= Activity =
Every line of the entries below that includes "processing" belongs in the answer, copied as written.

Task inputs START

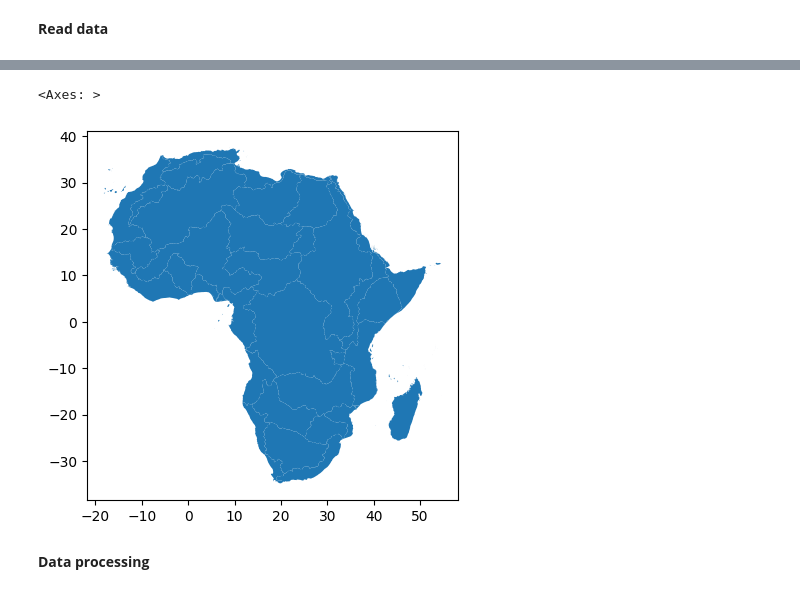
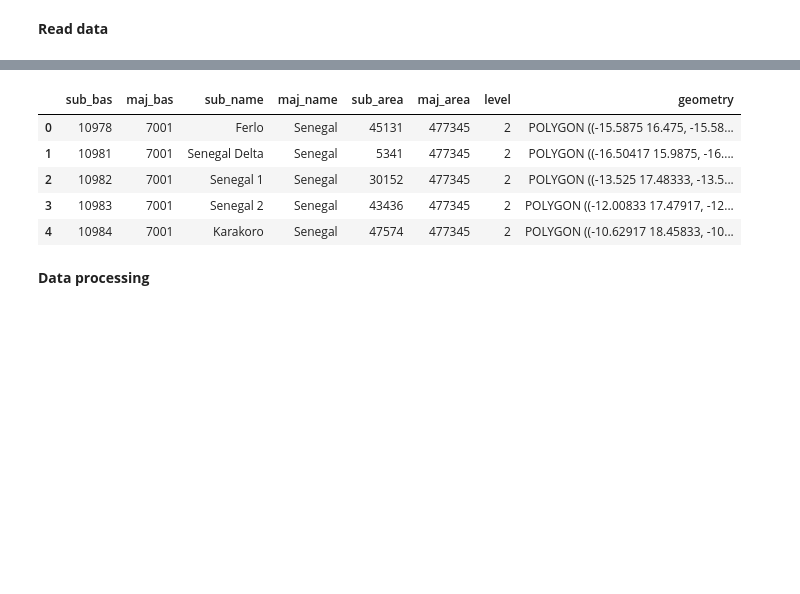
Before and after one commit to wetlands-international/wetlands-atlas, a Jupyter notebook: data-processing/notebooks/01_download_data.ipynb, the cells around one changed output, grey strips where cells are left out. Cells and saved outputs as stored; diff of their text form; code cells hidden in the pictures; blank space fills up the shorter version.

```diff
--- a/data-processing/notebooks/01_download_data.ipynb
+++ b/data-processing/notebooks/01_download_data.ipynb
@@ -126,7 +129,19 @@ gdf.head()
-# %%
-gdf.plot()
-# %% [output]
-<Axes: >
-[figure, removed]
+# %%
+gdf = gpd.read_file("../data/raw/hydrobasins_africa/hydrobasins_africa.shp")
+gdf.sort_values(by="MAJ_NAME", ascending=True, inplace=True)
+gdf.columns = gdf.columns.str.lower()
+gdf.drop(columns=["to_bas", "legend"], inplace=True)
+gdf_sub_bas = gdf.dissolve(by="sub_bas", as_index=False)
+gdf_sub_bas["level"] = 2
+cols = [c for c in gdf_sub_bas.columns if c != "geometry"] + ["geometry"]
+gdf_sub_bas = gdf_sub_bas[cols]
+gdf_sub_bas.head()
+# %% [output]
+|  | sub_bas | maj_bas | sub_name | maj_name | sub_area | maj_area | level | geometry |
+| 0 | 10978 | 7001 | Ferlo | Senegal | 45131 | 477345 | 2 | POLYGON ((-15.5875 16.475, -15.58... |
+| 1 | 10981 | 7001 | Senegal Delta | Senegal | 5341 | 477345 | 2 | POLYGON ((-16.50417 15.9875, -16.... |
+| 2 | 10982 | 7001 | Senegal 1 | Senegal | 30152 | 477345 | 2 | POLYGON ((-13.525 17.48333, -13.5... |
+| 3 | 10983 | 7001 | Senegal 2 | Senegal | 43436 | 477345 | 2 | POLYGON ((-12.00833 17.47917, -12... |
+| 4 | 10984 | 7001 | Karakoro | Senegal | 47574 | 477345 | 2 | POLYGON ((-10.62917 18.45833, -10... |
 # %% [markdown]
 **Data processing**
```
Also changed, not shown: parts of 17 cells of this notebook.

Task inputs END

= Result below =
Before and after one commit to wetlands-international/wetlands-atlas, a Jupyter notebook: data-processing/notebooks/01_download_data.ipynb, the cells around one changed output, grey strips where cells are left out. Cells and saved outputs as stored; diff of their text form; code cells hidden in the pictures; blank space fills up the shorter version.
--- a/data-processing/notebooks/01_download_data.ipynb
+++ b/data-processing/notebooks/01_download_data.ipynb
 **Data processing**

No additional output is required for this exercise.